Give an exact copy of the data that follows, but none of its pictures.

** Opening Data in this exercise block **

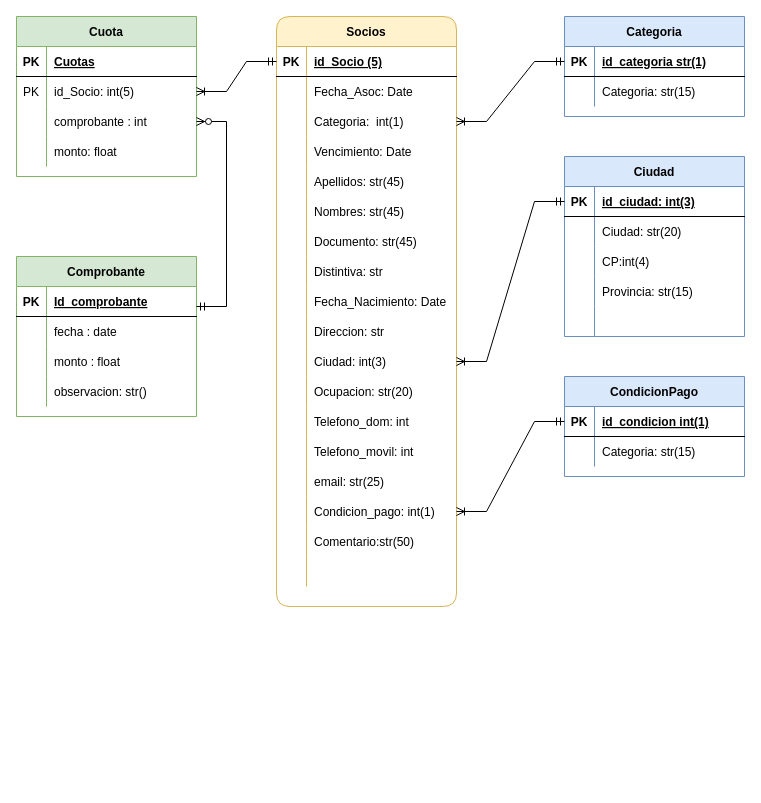
Earlier version of the draw.io diagram sql/MER_Socios.drawio (AgosVenezia/Integrador_Grupo2). Source tidied: cells renumbered, new cells numbered last; positions are measured from the earlier drawing's top-left corner, leaving out a move shared by most shapes. Both pictures are drawn from the tidied source at 100%, with x=0, y=0 at pixel (16, 16).
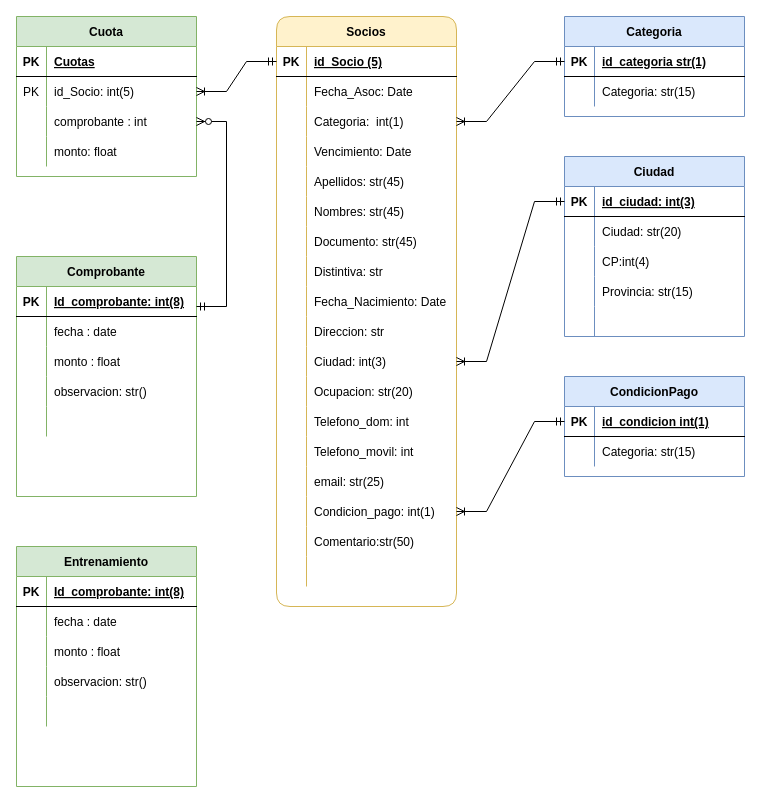
The same page after the edit.

Unchanged cells that the change refers to:
```xml
<mxCell id="105" style="shape=tableRow;horizontal=0;startSize=0;swimlaneHead=0;swimlaneBody=0;fillColor=none;top=0;left=0;right=0;bottom=1;" parent="104" vertex="1">
  <mxGeometry y="30" width="180" height="30" as="geometry" />
</mxCell>
```

Change to the diagram source:
```diff
@@
     <mxCell id="104" value="Comprobante" style="shape=table;startSize=30;childLayout=tableLayout;rowLines=0;fontStyle=1;align=center;fillColor=#d5e8d4;strokeColor=#82b366;" parent="1" vertex="1">
-      <mxGeometry y="240" width="180" height="160" as="geometry" />
+      <mxGeometry y="240" width="180" height="240" as="geometry" />
     </mxCell>
@@
-    <mxCell id="107" value="Id_comprobante" style="shape=partialRectangle;fillColor=none;top=0;left=0;bottom=0;right=0;align=left;spacingLeft=6;fontStyle=5;overflow=hidden;" parent="105" vertex="1">
+    <mxCell id="107" value="Id_comprobante: int(8)" style="shape=partialRectangle;fillColor=none;top=0;left=0;bottom=0;right=0;align=left;spacingLeft=6;fontStyle=5;overflow=hidden;" parent="105" vertex="1">
       <mxGeometry x="30" width="150" height="30" as="geometry" />
     </mxCell>
@@
+    <mxCell id="118" style="shape=tableRow;horizontal=0;startSize=0;swimlaneHead=0;swimlaneBody=0;fillColor=none;top=0;left=0;right=0;bottom=0;" parent="104" vertex="1">
+      <mxGeometry y="150" width="180" height="30" as="geometry" />
+    </mxCell>
+    <mxCell id="119" style="shape=partialRectangle;fillColor=none;top=0;left=0;bottom=0;right=0;overflow=hidden;" parent="118" vertex="1">
+      <mxGeometry width="30" height="30" as="geometry" />
+    </mxCell>
+    <mxCell id="120" style="shape=partialRectangle;fillColor=none;top=0;left=0;bottom=0;right=0;align=left;spacingLeft=6;overflow=hidden;" parent="118" vertex="1">
+      <mxGeometry x="30" width="150" height="30" as="geometry" />
+    </mxCell>
@@
+    <mxCell id="121" value="Entrenamiento" style="shape=table;startSize=30;childLayout=tableLayout;rowLines=0;fontStyle=1;align=center;fillColor=#d5e8d4;strokeColor=#82b366;" parent="1" vertex="1">
+      <mxGeometry y="530" width="180" height="240" as="geometry" />
+    </mxCell>
+    <mxCell id="122" style="shape=tableRow;horizontal=0;startSize=0;swimlaneHead=0;swimlaneBody=0;fillColor=none;top=0;left=0;right=0;bottom=1;" parent="121" vertex="1">
+      <mxGeometry y="30" width="180" height="30" as="geometry" />
+    </mxCell>
+    <mxCell id="123" value="PK" style="shape=partialRectangle;fillColor=none;top=0;left=0;bottom=0;right=0;fontStyle=1;overflow=hidden;" parent="122" vertex="1">
+      <mxGeometry width="30" height="30" as="geometry" />
+    </mxCell>
+    <mxCell id="124" value="Id_comprobante: int(8)" style="shape=partialRectangle;fillColor=none;top=0;left=0;bottom=0;right=0;align=left;spacingLeft=6;fontStyle=5;overflow=hidden;" parent="122" vertex="1">
+      <mxGeometry x="30" width="150" height="30" as="geometry" />
+    </mxCell>
+    <mxCell id="125" style="shape=tableRow;horizontal=0;startSize=0;swimlaneHead=0;swimlaneBody=0;fillColor=none;top=0;left=0;right=0;bottom=0;" parent="121" vertex="1">
+      <mxGeometry y="60" width="180" height="30" as="geometry" />
+    </mxCell>
+    <mxCell id="126" style="shape=partialRectangle;fillColor=none;top=0;left=0;bottom=0;right=0;overflow=hidden;" parent="125" vertex="1">
+      <mxGeometry width="30" height="30" as="geometry" />
+    </mxCell>
+    <mxCell id="127" value="fecha : date" style="shape=partialRectangle;fillColor=none;top=0;left=0;bottom=0;right=0;align=left;spacingLeft=6;overflow=hidden;" parent="125" vertex="1">
+      <mxGeometry x="30" width="150" height="30" as="geometry" />
+    </mxCell>
+    <mxCell id="128" style="shape=tableRow;horizontal=0;startSize=0;swimlaneHead=0;swimlaneBody=0;fillColor=none;top=0;left=0;right=0;bottom=0;" parent="121" vertex="1">
+      <mxGeometry y="90" width="180" height="30" as="geometry" />
+    </mxCell>
+    <mxCell id="129" style="shape=partialRectangle;fillColor=none;top=0;left=0;bottom=0;right=0;overflow=hidden;" parent="128" vertex="1">
+      <mxGeometry width="30" height="30" as="geometry" />
+    </mxCell>
+    <mxCell id="130" value="monto : float" style="shape=partialRectangle;fillColor=none;top=0;left=0;bottom=0;right=0;align=left;spacingLeft=6;overflow=hidden;" parent="128" vertex="1">
+      <mxGeometry x="30" width="150" height="30" as="geometry" />
+    </mxCell>
+    <mxCell id="131" style="shape=tableRow;horizontal=0;startSize=0;swimlaneHead=0;swimlaneBody=0;fillColor=none;top=0;left=0;right=0;bottom=0;" parent="121" vertex="1">
+      <mxGeometry y="120" width="180" height="30" as="geometry" />
+    </mxCell>
+    <mxCell id="132" style="shape=partialRectangle;fillColor=none;top=0;left=0;bottom=0;right=0;overflow=hidden;" parent="131" vertex="1">
+      <mxGeometry width="30" height="30" as="geometry" />
+    </mxCell>
+    <mxCell id="133" value="observacion: str()" style="shape=partialRectangle;fillColor=none;top=0;left=0;bottom=0;right=0;align=left;spacingLeft=6;overflow=hidden;" parent="131" vertex="1">
+      <mxGeometry x="30" width="150" height="30" as="geometry" />
+    </mxCell>
+    <mxCell id="134" style="shape=tableRow;horizontal=0;startSize=0;swimlaneHead=0;swimlaneBody=0;fillColor=none;top=0;left=0;right=0;bottom=0;" parent="121" vertex="1">
+      <mxGeometry y="150" width="180" height="30" as="geometry" />
+    </mxCell>
+    <mxCell id="135" style="shape=partialRectangle;fillColor=none;top=0;left=0;bottom=0;right=0;overflow=hidden;" parent="134" vertex="1">
+      <mxGeometry width="30" height="30" as="geometry" />
+    </mxCell>
+    <mxCell id="136" style="shape=partialRectangle;fillColor=none;top=0;left=0;bottom=0;right=0;align=left;spacingLeft=6;overflow=hidden;" parent="134" vertex="1">
+      <mxGeometry x="30" width="150" height="30" as="geometry" />
+    </mxCell>
```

** Closing Data in this exercise block **

Solution to this exercise —
Earlier version of the draw.io diagram sql/MER_Socios.drawio (AgosVenezia/Integrador_Grupo2). Source tidied: cells renumbered, new cells numbered last; positions are measured from the earlier drawing's top-left corner, leaving out a move shared by most shapes. Both pictures are drawn from the tidied source at 100%, with x=0, y=0 at pixel (16, 16).
The same page after the edit.

Unchanged cells that the change refers to:
```xml
<mxCell id="105" style="shape=tableRow;horizontal=0;startSize=0;swimlaneHead=0;swimlaneBody=0;fillColor=none;top=0;left=0;right=0;bottom=1;" parent="104" vertex="1">
  <mxGeometry y="30" width="180" height="30" as="geometry" />
</mxCell>
```

Change to the diagram source:
```diff
@@
     <mxCell id="104" value="Comprobante" style="shape=table;startSize=30;childLayout=tableLayout;rowLines=0;fontStyle=1;align=center;fillColor=#d5e8d4;strokeColor=#82b366;" parent="1" vertex="1">
-      <mxGeometry y="240" width="180" height="160" as="geometry" />
+      <mxGeometry y="240" width="180" height="240" as="geometry" />
     </mxCell>
@@
-    <mxCell id="107" value="Id_comprobante" style="shape=partialRectangle;fillColor=none;top=0;left=0;bottom=0;right=0;align=left;spacingLeft=6;fontStyle=5;overflow=hidden;" parent="105" vertex="1">
+    <mxCell id="107" value="Id_comprobante: int(8)" style="shape=partialRectangle;fillColor=none;top=0;left=0;bottom=0;right=0;align=left;spacingLeft=6;fontStyle=5;overflow=hidden;" parent="105" vertex="1">
       <mxGeometry x="30" width="150" height="30" as="geometry" />
     </mxCell>
@@
+    <mxCell id="118" style="shape=tableRow;horizontal=0;startSize=0;swimlaneHead=0;swimlaneBody=0;fillColor=none;top=0;left=0;right=0;bottom=0;" parent="104" vertex="1">
+      <mxGeometry y="150" width="180" height="30" as="geometry" />
+    </mxCell>
+    <mxCell id="119" style="shape=partialRectangle;fillColor=none;top=0;left=0;bottom=0;right=0;overflow=hidden;" parent="118" vertex="1">
+      <mxGeometry width="30" height="30" as="geometry" />
+    </mxCell>
+    <mxCell id="120" style="shape=partialRectangle;fillColor=none;top=0;left=0;bottom=0;right=0;align=left;spacingLeft=6;overflow=hidden;" parent="118" vertex="1">
+      <mxGeometry x="30" width="150" height="30" as="geometry" />
+    </mxCell>
@@
+    <mxCell id="121" value="Entrenamiento" style="shape=table;startSize=30;childLayout=tableLayout;rowLines=0;fontStyle=1;align=center;fillColor=#d5e8d4;strokeColor=#82b366;" parent="1" vertex="1">
+      <mxGeometry y="530" width="180" height="240" as="geometry" />
+    </mxCell>
+    <mxCell id="122" style="shape=tableRow;horizontal=0;startSize=0;swimlaneHead=0;swimlaneBody=0;fillColor=none;top=0;left=0;right=0;bottom=1;" parent="121" vertex="1">
+      <mxGeometry y="30" width="180" height="30" as="geometry" />
+    </mxCell>
+    <mxCell id="123" value="PK" style="shape=partialRectangle;fillColor=none;top=0;left=0;bottom=0;right=0;fontStyle=1;overflow=hidden;" parent="122" vertex="1">
+      <mxGeometry width="30" height="30" as="geometry" />
+    </mxCell>
+    <mxCell id="124" value="Id_comprobante: int(8)" style="shape=partialRectangle;fillColor=none;top=0;left=0;bottom=0;right=0;align=left;spacingLeft=6;fontStyle=5;overflow=hidden;" parent="122" vertex="1">
+      <mxGeometry x="30" width="150" height="30" as="geometry" />
+    </mxCell>
+    <mxCell id="125" style="shape=tableRow;horizontal=0;startSize=0;swimlaneHead=0;swimlaneBody=0;fillColor=none;top=0;left=0;right=0;bottom=0;" parent="121" vertex="1">
+      <mxGeometry y="60" width="180" height="30" as="geometry" />
+    </mxCell>
+    <mxCell id="126" style="shape=partialRectangle;fillColor=none;top=0;left=0;bottom=0;right=0;overflow=hidden;" parent="125" vertex="1">
+      <mxGeometry width="30" height="30" as="geometry" />
+    </mxCell>
+    <mxCell id="127" value="fecha : date" style="shape=partialRectangle;fillColor=none;top=0;left=0;bottom=0;right=0;align=left;spacingLeft=6;overflow=hidden;" parent="125" vertex="1">
+      <mxGeometry x="30" width="150" height="30" as="geometry" />
+    </mxCell>
+    <mxCell id="128" style="shape=tableRow;horizontal=0;startSize=0;swimlaneHead=0;swimlaneBody=0;fillColor=none;top=0;left=0;right=0;bottom=0;" parent="121" vertex="1">
+      <mxGeometry y="90" width="180" height="30" as="geometry" />
+    </mxCell>
+    <mxCell id="129" style="shape=partialRectangle;fillColor=none;top=0;left=0;bottom=0;right=0;overflow=hidden;" parent="128" vertex="1">
+      <mxGeometry width="30" height="30" as="geometry" />
+    </mxCell>
+    <mxCell id="130" value="monto : float" style="shape=partialRectangle;fillColor=none;top=0;left=0;bottom=0;right=0;align=left;spacingLeft=6;overflow=hidden;" parent="128" vertex="1">
+      <mxGeometry x="30" width="150" height="30" as="geometry" />
+    </mxCell>
+    <mxCell id="131" style="shape=tableRow;horizontal=0;startSize=0;swimlaneHead=0;swimlaneBody=0;fillColor=none;top=0;left=0;right=0;bottom=0;" parent="121" vertex="1">
+      <mxGeometry y="120" width="180" height="30" as="geometry" />
+    </mxCell>
+    <mxCell id="132" style="shape=partialRectangle;fillColor=none;top=0;left=0;bottom=0;right=0;overflow=hidden;" parent="131" vertex="1">
+      <mxGeometry width="30" height="30" as="geometry" />
+    </mxCell>
+    <mxCell id="133" value="observacion: str()" style="shape=partialRectangle;fillColor=none;top=0;left=0;bottom=0;right=0;align=left;spacingLeft=6;overflow=hidden;" parent="131" vertex="1">
+      <mxGeometry x="30" width="150" height="30" as="geometry" />
+    </mxCell>
+    <mxCell id="134" style="shape=tableRow;horizontal=0;startSize=0;swimlaneHead=0;swimlaneBody=0;fillColor=none;top=0;left=0;right=0;bottom=0;" parent="121" vertex="1">
+      <mxGeometry y="150" width="180" height="30" as="geometry" />
+    </mxCell>
+    <mxCell id="135" style="shape=partialRectangle;fillColor=none;top=0;left=0;bottom=0;right=0;overflow=hidden;" parent="134" vertex="1">
+      <mxGeometry width="30" height="30" as="geometry" />
+    </mxCell>
+    <mxCell id="136" style="shape=partialRectangle;fillColor=none;top=0;left=0;bottom=0;right=0;align=left;spacingLeft=6;overflow=hidden;" parent="134" vertex="1">
+      <mxGeometry x="30" width="150" height="30" as="geometry" />
+    </mxCell>
```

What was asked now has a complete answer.